Your objective: When you copy the data that follows, reproduce every word exactly and leave out the images.

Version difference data
◆ ◆ ◆ ◆

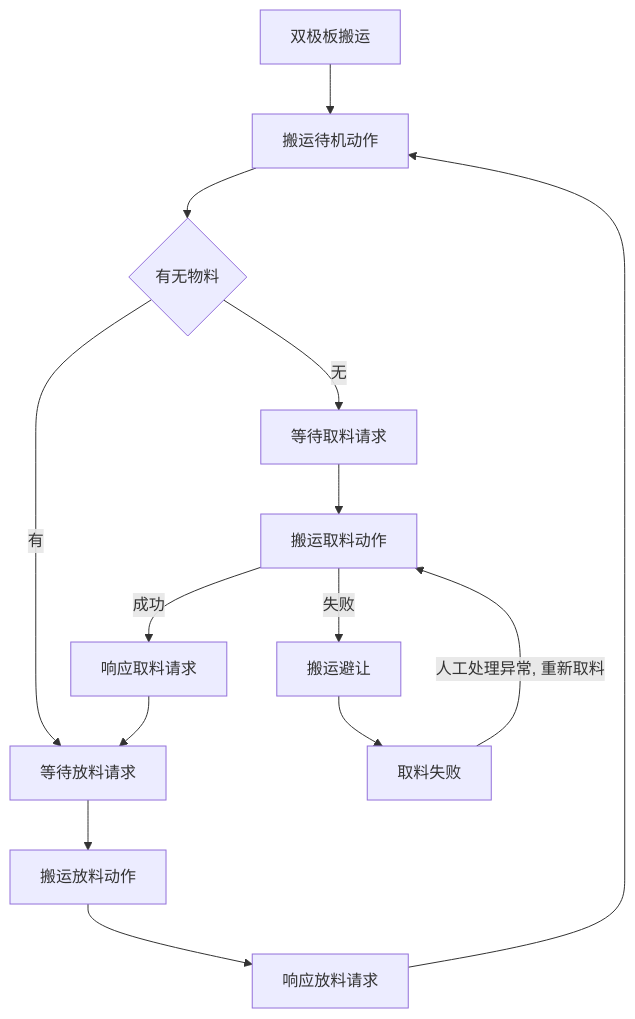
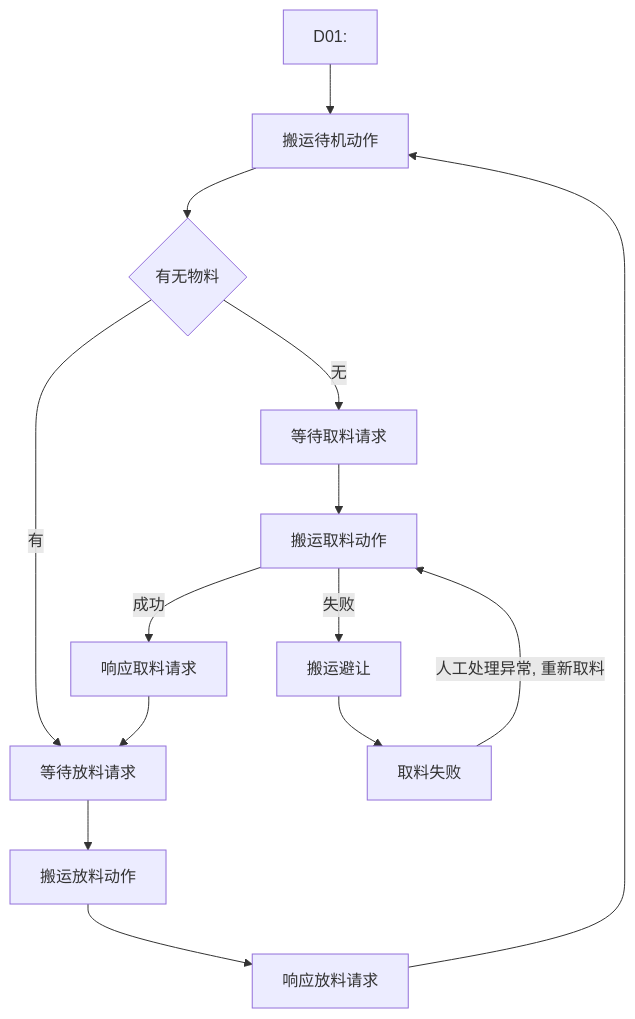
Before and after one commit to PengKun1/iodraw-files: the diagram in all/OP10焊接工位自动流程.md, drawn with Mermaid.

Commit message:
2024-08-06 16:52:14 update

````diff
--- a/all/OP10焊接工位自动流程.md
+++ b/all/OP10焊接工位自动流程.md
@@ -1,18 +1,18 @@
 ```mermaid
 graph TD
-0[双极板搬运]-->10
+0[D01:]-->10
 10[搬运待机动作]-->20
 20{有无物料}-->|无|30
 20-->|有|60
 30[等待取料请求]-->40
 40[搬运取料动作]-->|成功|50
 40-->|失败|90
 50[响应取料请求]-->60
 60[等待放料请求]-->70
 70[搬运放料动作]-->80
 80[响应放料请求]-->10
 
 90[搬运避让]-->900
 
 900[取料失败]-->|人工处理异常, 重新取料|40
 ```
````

◆ ◆ ◆ ◆

Answer section:
Before and after one commit to PengKun1/iodraw-files: the diagram in all/OP10焊接工位自动流程.md, drawn with Mermaid.

Commit message:
2024-08-06 16:52:14 update

````diff
--- a/all/OP10焊接工位自动流程.md
+++ b/all/OP10焊接工位自动流程.md
@@ -1,18 +1,18 @@
 ```mermaid
 graph TD
-0[双极板搬运]-->10
+0[D01:]-->10
 10[搬运待机动作]-->20
 20{有无物料}-->|无|30
 20-->|有|60
 30[等待取料请求]-->40
 40[搬运取料动作]-->|成功|50
 40-->|失败|90
 50[响应取料请求]-->60
 60[等待放料请求]-->70
 70[搬运放料动作]-->80
 80[响应放料请求]-->10
 
 90[搬运避让]-->900
 
 900[取料失败]-->|人工处理异常, 重新取料|40
 ```
````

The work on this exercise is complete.